**What the task asks:**
Identify each line in the records below that contains the word "squared", and copy it.

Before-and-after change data
== Segment start ==
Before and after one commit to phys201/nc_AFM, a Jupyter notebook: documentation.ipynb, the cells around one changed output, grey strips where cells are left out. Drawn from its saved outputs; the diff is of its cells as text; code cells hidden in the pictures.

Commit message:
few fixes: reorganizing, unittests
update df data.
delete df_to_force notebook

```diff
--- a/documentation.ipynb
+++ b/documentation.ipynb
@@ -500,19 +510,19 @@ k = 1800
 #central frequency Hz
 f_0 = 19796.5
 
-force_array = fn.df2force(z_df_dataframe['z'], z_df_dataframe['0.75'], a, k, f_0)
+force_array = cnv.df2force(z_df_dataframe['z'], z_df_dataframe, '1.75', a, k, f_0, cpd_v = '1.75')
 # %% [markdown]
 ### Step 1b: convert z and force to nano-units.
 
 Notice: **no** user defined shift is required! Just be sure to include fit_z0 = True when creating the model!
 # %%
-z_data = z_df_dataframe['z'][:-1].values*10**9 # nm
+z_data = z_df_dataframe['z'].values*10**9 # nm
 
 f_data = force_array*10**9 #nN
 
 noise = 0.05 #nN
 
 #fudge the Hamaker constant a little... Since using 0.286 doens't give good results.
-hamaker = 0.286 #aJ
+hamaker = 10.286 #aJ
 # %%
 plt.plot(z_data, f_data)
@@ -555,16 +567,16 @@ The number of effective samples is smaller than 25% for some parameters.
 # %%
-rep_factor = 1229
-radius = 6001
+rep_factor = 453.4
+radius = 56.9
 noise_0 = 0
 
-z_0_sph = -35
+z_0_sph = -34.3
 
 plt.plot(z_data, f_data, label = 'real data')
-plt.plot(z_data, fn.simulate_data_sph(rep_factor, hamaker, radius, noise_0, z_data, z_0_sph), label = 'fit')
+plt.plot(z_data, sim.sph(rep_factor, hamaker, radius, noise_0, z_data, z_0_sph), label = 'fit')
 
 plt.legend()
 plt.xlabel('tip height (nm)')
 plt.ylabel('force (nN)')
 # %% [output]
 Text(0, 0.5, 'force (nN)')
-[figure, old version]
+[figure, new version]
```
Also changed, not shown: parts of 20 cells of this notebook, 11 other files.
== Segment end ==
== Segment start ==
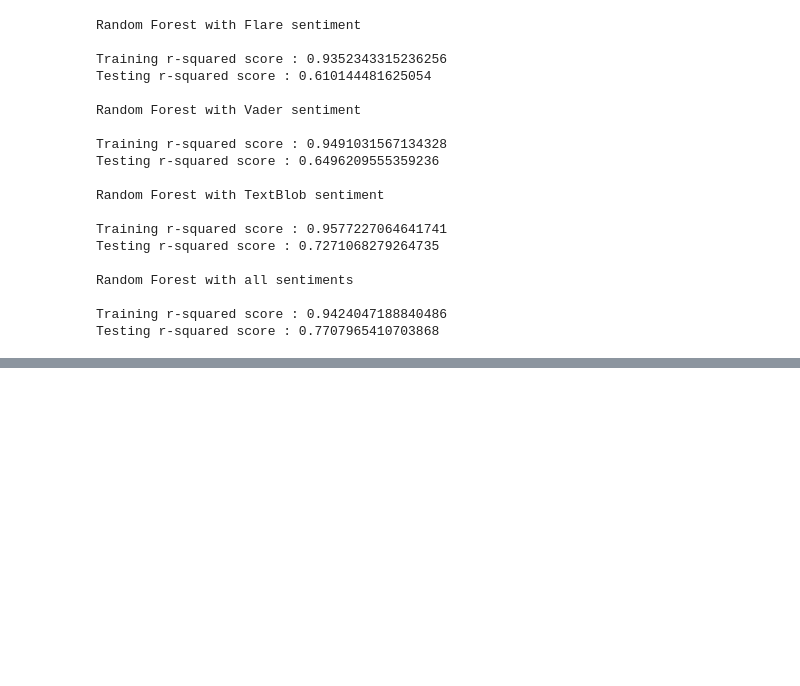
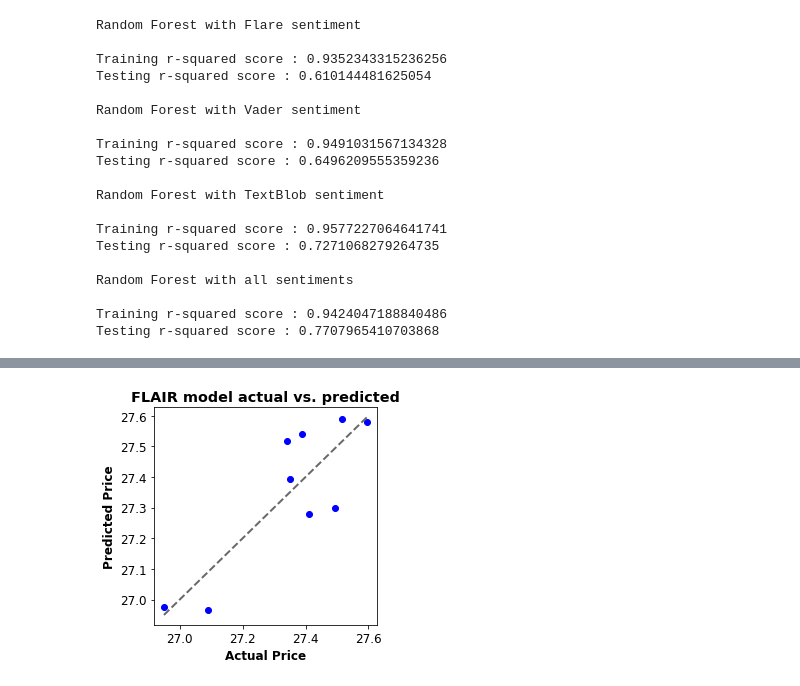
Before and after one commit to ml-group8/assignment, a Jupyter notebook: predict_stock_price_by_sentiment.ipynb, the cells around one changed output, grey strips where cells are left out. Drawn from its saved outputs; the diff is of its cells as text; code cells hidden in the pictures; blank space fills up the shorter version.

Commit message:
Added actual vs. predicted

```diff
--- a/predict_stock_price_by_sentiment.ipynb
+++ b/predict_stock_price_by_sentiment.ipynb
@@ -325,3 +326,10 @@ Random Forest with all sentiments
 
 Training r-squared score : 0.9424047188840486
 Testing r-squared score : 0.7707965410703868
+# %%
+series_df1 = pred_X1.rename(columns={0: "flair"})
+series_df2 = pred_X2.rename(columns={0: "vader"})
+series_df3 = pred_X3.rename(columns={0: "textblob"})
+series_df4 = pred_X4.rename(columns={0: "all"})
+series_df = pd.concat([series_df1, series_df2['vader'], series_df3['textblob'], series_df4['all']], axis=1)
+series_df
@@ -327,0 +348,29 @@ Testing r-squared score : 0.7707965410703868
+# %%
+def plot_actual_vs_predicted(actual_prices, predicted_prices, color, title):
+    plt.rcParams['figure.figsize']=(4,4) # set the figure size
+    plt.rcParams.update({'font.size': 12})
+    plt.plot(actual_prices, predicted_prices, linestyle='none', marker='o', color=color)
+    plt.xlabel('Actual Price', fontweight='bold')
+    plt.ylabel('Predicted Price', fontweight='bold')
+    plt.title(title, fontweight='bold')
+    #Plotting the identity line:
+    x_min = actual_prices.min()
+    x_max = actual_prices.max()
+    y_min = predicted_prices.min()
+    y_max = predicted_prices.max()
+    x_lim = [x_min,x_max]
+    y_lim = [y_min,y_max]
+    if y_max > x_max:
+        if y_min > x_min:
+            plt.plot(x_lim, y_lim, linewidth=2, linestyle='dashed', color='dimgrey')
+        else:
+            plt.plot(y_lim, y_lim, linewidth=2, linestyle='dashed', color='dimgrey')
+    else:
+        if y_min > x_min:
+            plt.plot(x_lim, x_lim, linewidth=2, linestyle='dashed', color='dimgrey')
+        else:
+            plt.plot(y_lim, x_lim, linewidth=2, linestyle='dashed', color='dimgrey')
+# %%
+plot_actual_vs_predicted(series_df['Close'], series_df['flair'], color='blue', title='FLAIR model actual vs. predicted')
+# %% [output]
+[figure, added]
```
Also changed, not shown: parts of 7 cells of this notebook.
== Segment end ==
**Problem solution:**
 Training r-squared score : 0.9424047188840486
 Testing r-squared score : 0.7707965410703868
@@ -327,0 +348,29 @@ Testing r-squared score : 0.7707965410703868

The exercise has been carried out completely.